Sometimes I feel as though my mental health issues rule my life. Bipolar can take over whenever it feels like it, sending me into spirals of mania or depression of its own will. I do lots of preventative things, like taking my meds, going to therapy regularly, sleeping appropriately, etc. But that doesn’t always keep the demons at bay. BPD is similar, because the rapid cycling moods and sensitivity can be more than I feel like I can handle. It makes it easy to write a blog about mental health because mine is constantly shifting, but it doesn’t make it easy to live in the world. It’s hard not to get my identity wrapped up in these diagnoses. For one, as someone with BPD I’m prone to an unstable sense of self, so sometimes identifying with a disorder is grounding, but it can become all encompassing. I want to remember that I am ME in all of my flawed glory. I am more than these disorders.
A diagnosis is a comfortable thing for most people because it can provide a road map through an otherwise non-navigable quagmire of emotions. If you know what things to anticipate you can prepare skills to handle them. But it’s also pretty easy to get sucked into a diagnosis and say “I am nothing but bipolar. It defines me.” This is especially true when the symptoms become overwhelming. When your mood cycles quickly or when the depression becomes debilitating or the mania gets you in trouble financially or otherwise, it’s hard not to feel ruled by the disorder.

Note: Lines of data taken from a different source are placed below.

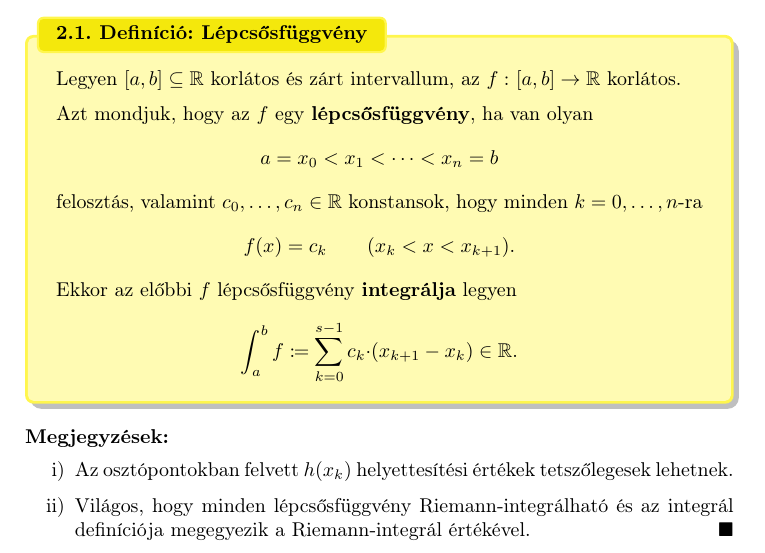
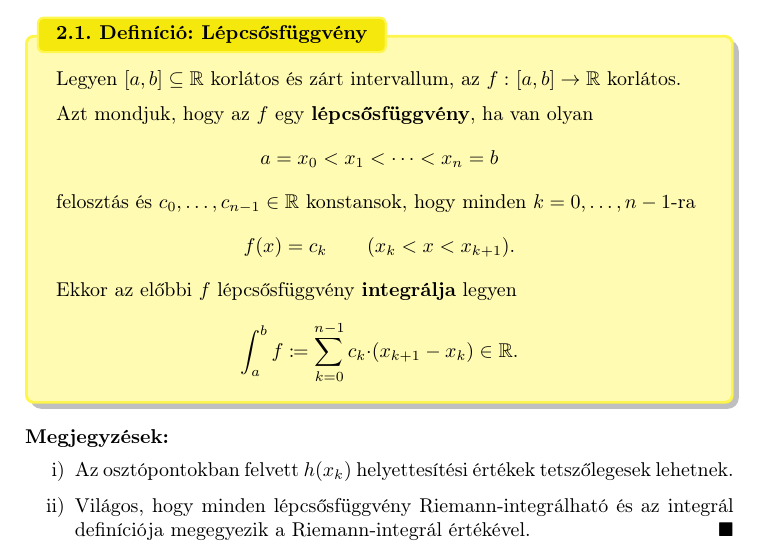
Before and after one commit to zegedi/Mertek-integral-valoszinuseg, a LaTeX thesis (Tételek (TeX)/03-riesz-felépítés.tex): part of page 2 of 4, cut so that both start at the same text. Compiled offline with pdfLaTeX.

Commit message:
updated 3 .tex and .pdf

```diff
--- a/Tételek (TeX)/03-riesz-felépítés.tex
+++ b/Tételek (TeX)/03-riesz-felépítés.tex
@@ -105,19 +105,19 @@
 	\newpage
 	\begin{definition}{Lépcsősfüggvény}{}
 		Legyen \( [a,b] \subseteq \R \) korlátos és zárt intervallum, az
-		 \( \func{f}{[a, b]}{\R} \) korlátos.\\[6pt]
+		\( \func{f}{[a, b]}{\R} \) korlátos.\\[6pt]
 		Azt mondjuk, hogy az \( f \) egy \emph{lépcsősfüggvény}, ha van olyan
 		\[
 			a = x_0 < x_1 < \cdots < x_n = b
 		\]
-		felosztás, valamint \( c_0, \dots, c_n \in \R \) konstansok,
-		hogy minden \( k = 0,\dots,n \)-ra
+		felosztás és \( c_0, \dots, c_{n-1} \in \R \) konstansok,
+		hogy minden \( k = 0,\dots,n-1 \)-ra
 		\[
 			f(x) = c_k \qquad ( x_k < x < x_{k+1} ).
 		\]
 		Ekkor az előbbi \( f \) lépcsősfüggvény \emph{integrálja} legyen
 		\[
-			\int_a^b f \coloneq \sum_{k=0}^{s-1} c_k {\cdot} (x_{k + 1} - x_k) \in \R.
+			\int_a^b f \coloneq \sum_{k=0}^{n-1} c_k {\cdot} (x_{k + 1} - x_k) \in \R.
 		\]
 	\end{definition}
 
```
Also changed, not shown: Tételek (PDF)/03-riesz-felépítés.pdf.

But I am more than this. I am a student, hoping to be a nurse, a writer, a friend, a wife, daughter, a sister, a helping hand, a paddle boarder, a shoulder to cry on, an ear to lend, a cyclist, a reader, a Medievalist, a future Ukelele player etc. I try to remember that I am all the parts of me, not just my mental health. When I’m stable it’s much easier to do because nothing intrudes. I keep up my maintenance routine and I’m able to function without feeling disordered.
The trouble with being public about my mental health is I never know when someone is considering me in context of the disorders or just as a person. This is the main problem people encounter when dealing with mental health stigma: the fear that their personality will be subsumed by the perception of their disorders. It is a valid fear. Many people still say, “Oh it’s just because she’s borderline” instead of, “Maybe she has a point.” People are not just their issues, they are complex tapestries of traits that are interwoven to make them who they are. It is important to remember that mental illnesses are like physical illnesses: they affect but they do not define. I wouldn’t say to you, “You are cancer.” Just as you shouldn’t say, “You are only your bipolar self.”
If you’re feeling overwhelmed by your diagnoses, just remember that YOU ARE MORE than your disorders. They are a part of you but they are not the whole thing.